Before-and-after change data
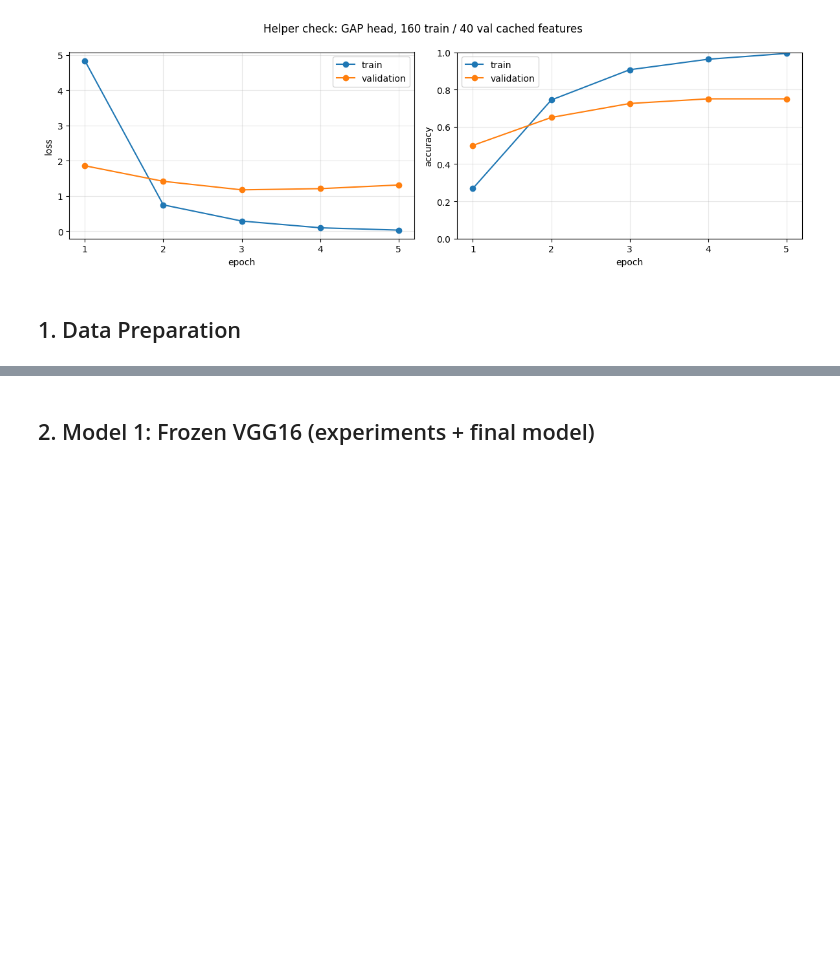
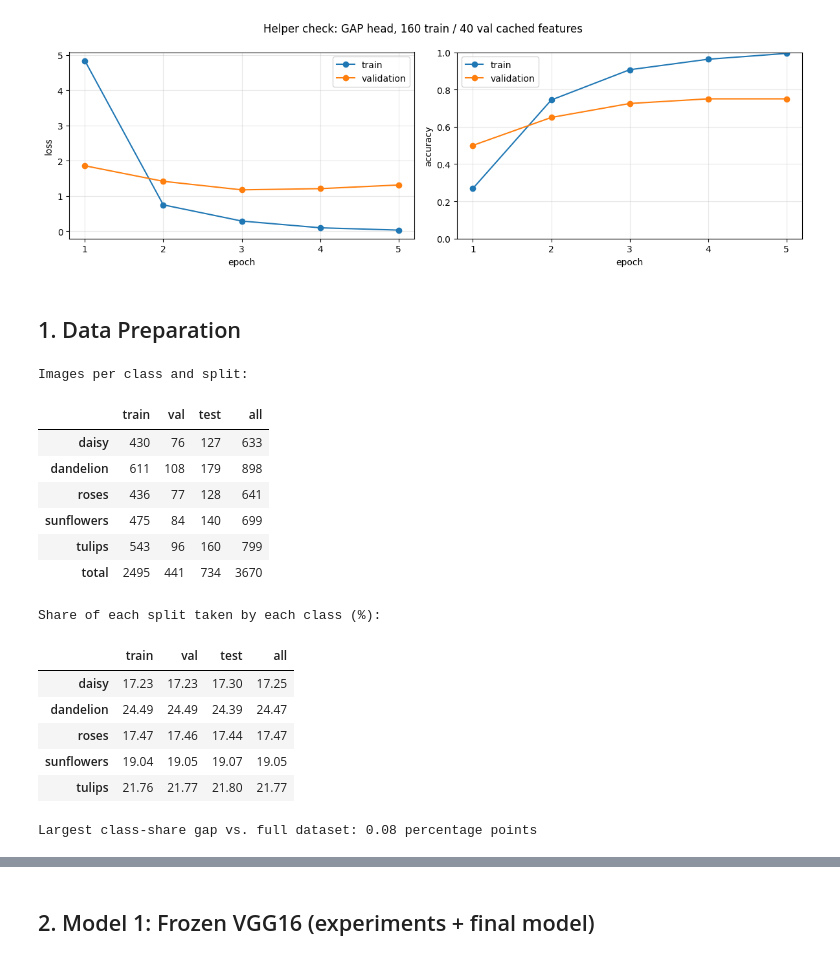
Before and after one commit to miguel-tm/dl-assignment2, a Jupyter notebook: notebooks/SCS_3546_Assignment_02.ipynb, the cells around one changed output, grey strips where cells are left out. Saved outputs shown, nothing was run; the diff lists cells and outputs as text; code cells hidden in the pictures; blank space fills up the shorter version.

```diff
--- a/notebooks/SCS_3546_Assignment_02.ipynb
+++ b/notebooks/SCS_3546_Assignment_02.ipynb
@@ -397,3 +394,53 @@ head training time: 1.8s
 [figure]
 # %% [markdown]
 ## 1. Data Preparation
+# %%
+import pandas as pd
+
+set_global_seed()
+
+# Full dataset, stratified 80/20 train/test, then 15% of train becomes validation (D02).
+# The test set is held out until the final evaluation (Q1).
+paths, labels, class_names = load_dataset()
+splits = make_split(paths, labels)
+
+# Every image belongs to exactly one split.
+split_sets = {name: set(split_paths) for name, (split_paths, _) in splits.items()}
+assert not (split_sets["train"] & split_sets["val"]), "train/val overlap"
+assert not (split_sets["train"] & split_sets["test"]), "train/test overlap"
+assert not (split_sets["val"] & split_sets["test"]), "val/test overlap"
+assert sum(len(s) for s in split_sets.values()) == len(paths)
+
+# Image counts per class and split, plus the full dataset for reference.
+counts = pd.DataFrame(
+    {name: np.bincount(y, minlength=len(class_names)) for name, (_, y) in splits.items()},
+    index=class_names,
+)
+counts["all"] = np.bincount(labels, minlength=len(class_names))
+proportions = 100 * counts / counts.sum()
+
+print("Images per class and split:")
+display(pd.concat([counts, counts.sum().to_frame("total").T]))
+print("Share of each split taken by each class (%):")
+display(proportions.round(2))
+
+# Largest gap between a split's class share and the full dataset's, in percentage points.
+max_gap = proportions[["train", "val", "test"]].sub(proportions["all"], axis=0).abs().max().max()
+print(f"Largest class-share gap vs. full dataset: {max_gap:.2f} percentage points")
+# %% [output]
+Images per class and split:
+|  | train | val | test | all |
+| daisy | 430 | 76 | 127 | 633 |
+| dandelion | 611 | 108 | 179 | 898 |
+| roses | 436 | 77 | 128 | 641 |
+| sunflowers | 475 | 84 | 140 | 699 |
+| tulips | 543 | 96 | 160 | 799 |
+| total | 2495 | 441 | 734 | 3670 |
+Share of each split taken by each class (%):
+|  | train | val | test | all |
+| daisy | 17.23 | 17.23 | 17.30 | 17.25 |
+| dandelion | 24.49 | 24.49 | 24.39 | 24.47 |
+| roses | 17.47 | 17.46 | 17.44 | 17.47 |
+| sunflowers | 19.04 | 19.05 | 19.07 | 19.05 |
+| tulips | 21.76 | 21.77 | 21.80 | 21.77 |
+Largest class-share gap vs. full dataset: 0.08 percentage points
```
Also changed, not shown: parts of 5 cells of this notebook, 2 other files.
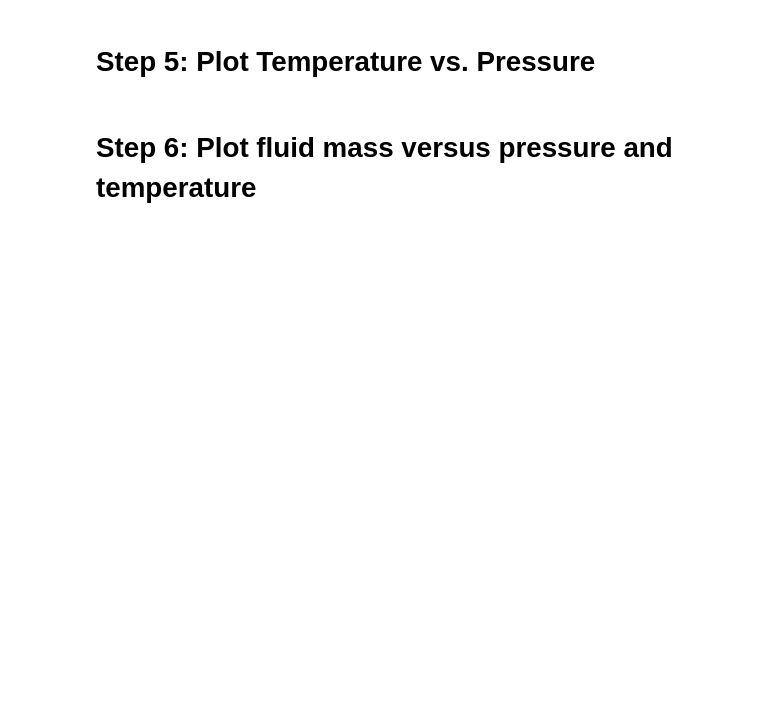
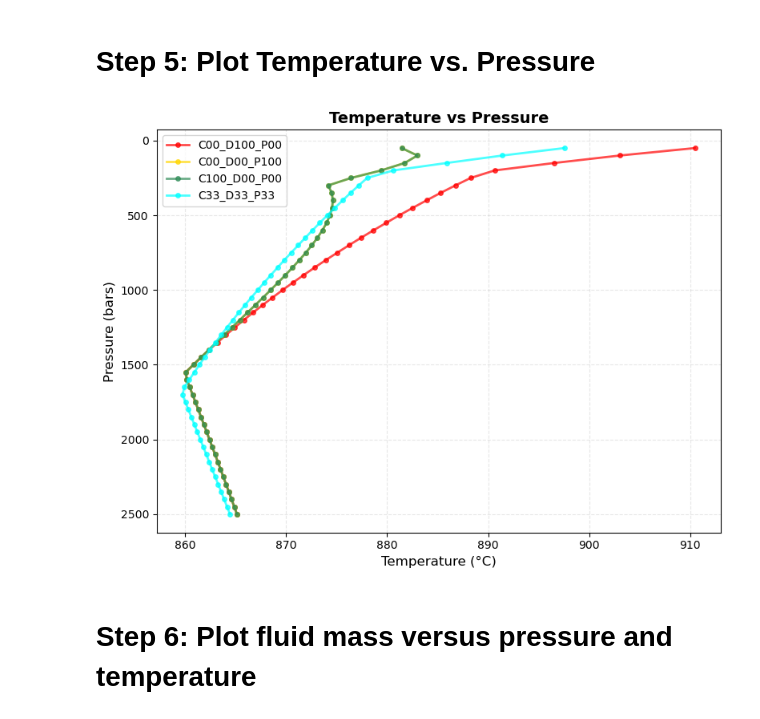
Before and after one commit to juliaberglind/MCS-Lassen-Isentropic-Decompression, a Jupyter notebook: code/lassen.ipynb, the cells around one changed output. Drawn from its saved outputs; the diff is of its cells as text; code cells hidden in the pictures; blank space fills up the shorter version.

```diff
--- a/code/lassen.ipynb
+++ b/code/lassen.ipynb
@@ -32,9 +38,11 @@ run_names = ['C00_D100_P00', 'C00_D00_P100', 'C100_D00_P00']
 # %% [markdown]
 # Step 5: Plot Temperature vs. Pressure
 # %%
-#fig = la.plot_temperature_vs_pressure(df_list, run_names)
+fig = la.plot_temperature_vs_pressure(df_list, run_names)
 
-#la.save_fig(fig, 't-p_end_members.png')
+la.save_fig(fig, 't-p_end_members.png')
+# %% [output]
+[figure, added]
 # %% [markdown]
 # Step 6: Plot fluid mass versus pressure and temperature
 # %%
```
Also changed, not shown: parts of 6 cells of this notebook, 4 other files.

- [What needs to be done] Set down the entries above again exactly, minus any image.

- [Exercise response]
Before and after one commit to miguel-tm/dl-assignment2, a Jupyter notebook: notebooks/SCS_3546_Assignment_02.ipynb, the cells around one changed output, grey strips where cells are left out. Saved outputs shown, nothing was run; the diff lists cells and outputs as text; code cells hidden in the pictures; blank space fills up the shorter version.

```diff
--- a/notebooks/SCS_3546_Assignment_02.ipynb
+++ b/notebooks/SCS_3546_Assignment_02.ipynb
@@ -397,3 +394,53 @@ head training time: 1.8s
 [figure]
 # %% [markdown]
 ## 1. Data Preparation
+# %%
+import pandas as pd
+
+set_global_seed()
+
+# Full dataset, stratified 80/20 train/test, then 15% of train becomes validation (D02).
+# The test set is held out until the final evaluation (Q1).
+paths, labels, class_names = load_dataset()
+splits = make_split(paths, labels)
+
+# Every image belongs to exactly one split.
+split_sets = {name: set(split_paths) for name, (split_paths, _) in splits.items()}
+assert not (split_sets["train"] & split_sets["val"]), "train/val overlap"
+assert not (split_sets["train"] & split_sets["test"]), "train/test overlap"
+assert not (split_sets["val"] & split_sets["test"]), "val/test overlap"
+assert sum(len(s) for s in split_sets.values()) == len(paths)
+
+# Image counts per class and split, plus the full dataset for reference.
+counts = pd.DataFrame(
+    {name: np.bincount(y, minlength=len(class_names)) for name, (_, y) in splits.items()},
+    index=class_names,
+)
+counts["all"] = np.bincount(labels, minlength=len(class_names))
+proportions = 100 * counts / counts.sum()
+
+print("Images per class and split:")
+display(pd.concat([counts, counts.sum().to_frame("total").T]))
+print("Share of each split taken by each class (%):")
+display(proportions.round(2))
+
+# Largest gap between a split's class share and the full dataset's, in percentage points.
+max_gap = proportions[["train", "val", "test"]].sub(proportions["all"], axis=0).abs().max().max()
+print(f"Largest class-share gap vs. full dataset: {max_gap:.2f} percentage points")
+# %% [output]
+Images per class and split:
+|  | train | val | test | all |
+| daisy | 430 | 76 | 127 | 633 |
+| dandelion | 611 | 108 | 179 | 898 |
+| roses | 436 | 77 | 128 | 641 |
+| sunflowers | 475 | 84 | 140 | 699 |
+| tulips | 543 | 96 | 160 | 799 |
+| total | 2495 | 441 | 734 | 3670 |
+Share of each split taken by each class (%):
+|  | train | val | test | all |
+| daisy | 17.23 | 17.23 | 17.30 | 17.25 |
+| dandelion | 24.49 | 24.49 | 24.39 | 24.47 |
+| roses | 17.47 | 17.46 | 17.44 | 17.47 |
+| sunflowers | 19.04 | 19.05 | 19.07 | 19.05 |
+| tulips | 21.76 | 21.77 | 21.80 | 21.77 |
+Largest class-share gap vs. full dataset: 0.08 percentage points
```
Also changed, not shown: parts of 5 cells of this notebook, 2 other files.
Before and after one commit to juliaberglind/MCS-Lassen-Isentropic-Decompression, a Jupyter notebook: code/lassen.ipynb, the cells around one changed output. Drawn from its saved outputs; the diff is of its cells as text; code cells hidden in the pictures; blank space fills up the shorter version.

```diff
--- a/code/lassen.ipynb
+++ b/code/lassen.ipynb
@@ -32,9 +38,11 @@ run_names = ['C00_D100_P00', 'C00_D00_P100', 'C100_D00_P00']
 # %% [markdown]
 # Step 5: Plot Temperature vs. Pressure
 # %%
-#fig = la.plot_temperature_vs_pressure(df_list, run_names)
+fig = la.plot_temperature_vs_pressure(df_list, run_names)
 
-#la.save_fig(fig, 't-p_end_members.png')
+la.save_fig(fig, 't-p_end_members.png')
+# %% [output]
+[figure, added]
 # %% [markdown]
 # Step 6: Plot fluid mass versus pressure and temperature
 # %%
```
Also changed, not shown: parts of 6 cells of this notebook, 4 other files.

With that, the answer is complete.